Where Were the Female Comedians?
As a working lawyer and a practicing comic, I have to remark at the irony that on the 50th anniversary of Betty Friedan’s groundbreaking “The Feminine Mystique” (“‘All That I Am I will Not Deny,’” March 1), David Suissa (“Jews Can’t Take Love,” March 1) mentioned 21 male comics (the Marx Brothers were four) and only two female comics. I’m sure Mr. Suissa could have Googled for more female names if he wanted to present a more balanced census in 5773/2013.
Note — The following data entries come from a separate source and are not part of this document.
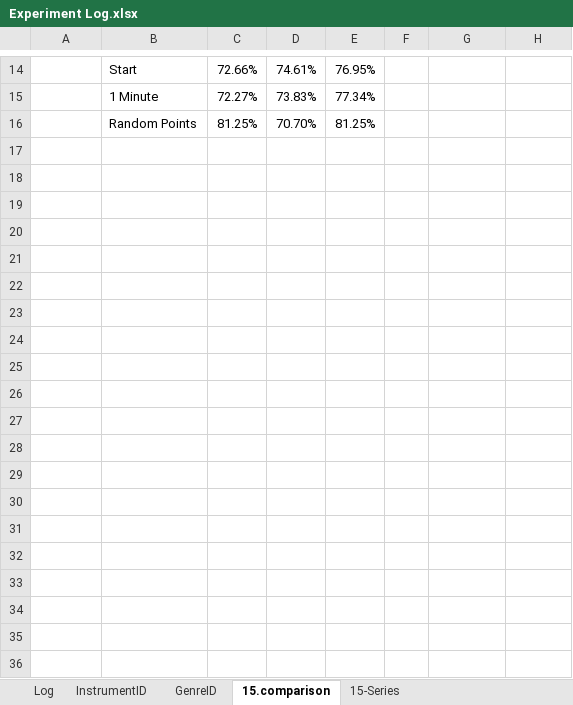
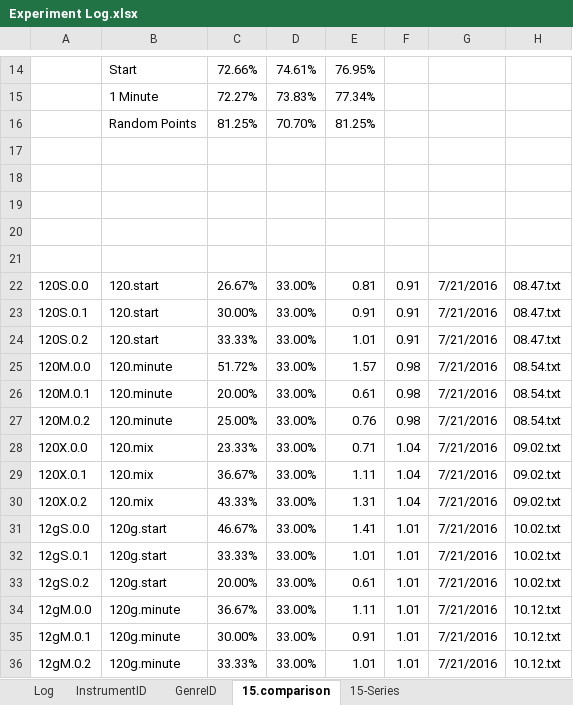
Before and after one commit to grey280/nAud, an Excel workbook: logs/Experiment Log.xlsx, sheet 15.comparison, drawn as a sheet; only a part is shown, gaps mark what is left out; values as stored, in another font and other column widths than the file's, no borders; charts and pictures and conditional formats not drawn; the diff covers the shown part only; the diff names each change by its address in the sheet, - before the commit and + after, or states it on an @@ line.

```diff
--- a/logs/Experiment Log.xlsx (sheet 15.comparison)
+++ b/logs/Experiment Log.xlsx (sheet 15.comparison)
+row 17: (empty)
+row 18: (empty)
+row 19: (empty)
+row 20: (empty)
+row 21: (empty)
+row 22: 120S.0.0 | 120.start | 26.67% | 33.00% | 0.81 | 0.91 | 7/21/2016 | 08.47.txt
+row 23: 120S.0.1 | 120.start | 30.00% | 33.00% | 0.91 | 0.91 | 7/21/2016 | 08.47.txt
+row 24: 120S.0.2 | 120.start | 33.33% | 33.00% | 1.01 | 0.91 | 7/21/2016 | 08.47.txt
+row 25: 120M.0.0 | 120.minute | 51.72% | 33.00% | 1.57 | 0.98 | 7/21/2016 | 08.54.txt
+row 26: 120M.0.1 | 120.minute | 20.00% | 33.00% | 0.61 | 0.98 | 7/21/2016 | 08.54.txt
+row 27: 120M.0.2 | 120.minute | 25.00% | 33.00% | 0.76 | 0.98 | 7/21/2016 | 08.54.txt
+row 28: 120X.0.0 | 120.mix | 23.33% | 33.00% | 0.71 | 1.04 | 7/21/2016 | 09.02.txt
+row 29: 120X.0.1 | 120.mix | 36.67% | 33.00% | 1.11 | 1.04 | 7/21/2016 | 09.02.txt
+row 30: 120X.0.2 | 120.mix | 43.33% | 33.00% | 1.31 | 1.04 | 7/21/2016 | 09.02.txt
+row 31: 12gS.0.0 | 120g.start | 46.67% | 33.00% | 1.41 | 1.01 | 7/21/2016 | 10.02.txt
+row 32: 12gS.0.1 | 120g.start | 33.33% | 33.00% | 1.01 | 1.01 | 7/21/2016 | 10.02.txt
+row 33: 12gS.0.2 | 120g.start | 20.00% | 33.00% | 0.61 | 1.01 | 7/21/2016 | 10.02.txt
+row 34: 12gM.0.0 | 120g.minute | 36.67% | 33.00% | 1.11 | 1.01 | 7/21/2016 | 10.12.txt
+row 35: 12gM.0.1 | 120g.minute | 30.00% | 33.00% | 0.91 | 1.01 | 7/21/2016 | 10.12.txt
+row 36: 12gM.0.2 | 120g.minute | 33.33% | 33.00% | 1.01 | 1.01 | 7/21/2016 | 10.12.txt
```
Also changed, not shown: 13 added rows elsewhere in this sheet, charts or pictures.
What about Molly Goldberg, Fanny Brice, Joan Rivers, Totie Fields, Phyllis Diller, Elaine Boosler, Goldie Hawn, Bette Midler, Rita Rudner, Julia Louis-Dreyfus, Sandra Bernhard, Laraine Newman and Chelsea Handler to name just a few off the top of my head….
The Many Virtues of LimmudLA
As someone who first discovered LimmudLA back in 2009, I can’t begin to express how that first conference and my subsequent involvement in various committees have shaped the course of my life (“LimmudLA Reboots — Minus Staff, 2013 Conference,” March 1). Although the conference, learning and volunteering are the cornerstones of the Limmud experience, the benefits and impact of one’s involvement after the conference are far greater. At its core, LimmudLA has always been about building community and empowering the individual. It’s never been about the staff. It’s about creating a diverse community of Jews from all ages and backgrounds who are excited about exploring their Jewish identity and are encouraged to take a step out of their comfort zone and take another step along their Jewish journey.
Similarly, LimmudLA’s next endeavor, Fest, is just another steppingstone in that growth process that started back in 2008. I’m positive that the incredible volunteer-led community and leadership will turn this next chapter into a tremendous success. And I’m thrilled that I’ll be back from Israel at that time so I’ll actually be able to attend and present!
Self-Esteem and Academia
I find Dennis Prager’s column on “Self-Esteem” (March 1) very interesting. In support of his argument, he cites Jennifer Crocker, now a social psychology professor with Ohio State University; Roy Baumeister, social psychology professor with Florida State University; and Nicholas Emler, social psychology professor with the University of Surrey. Yet at every opportunity, Mr. Prager castigates those in higher education and ridicules a college education generally. You simply can’t have it both ways, Mr. Prager.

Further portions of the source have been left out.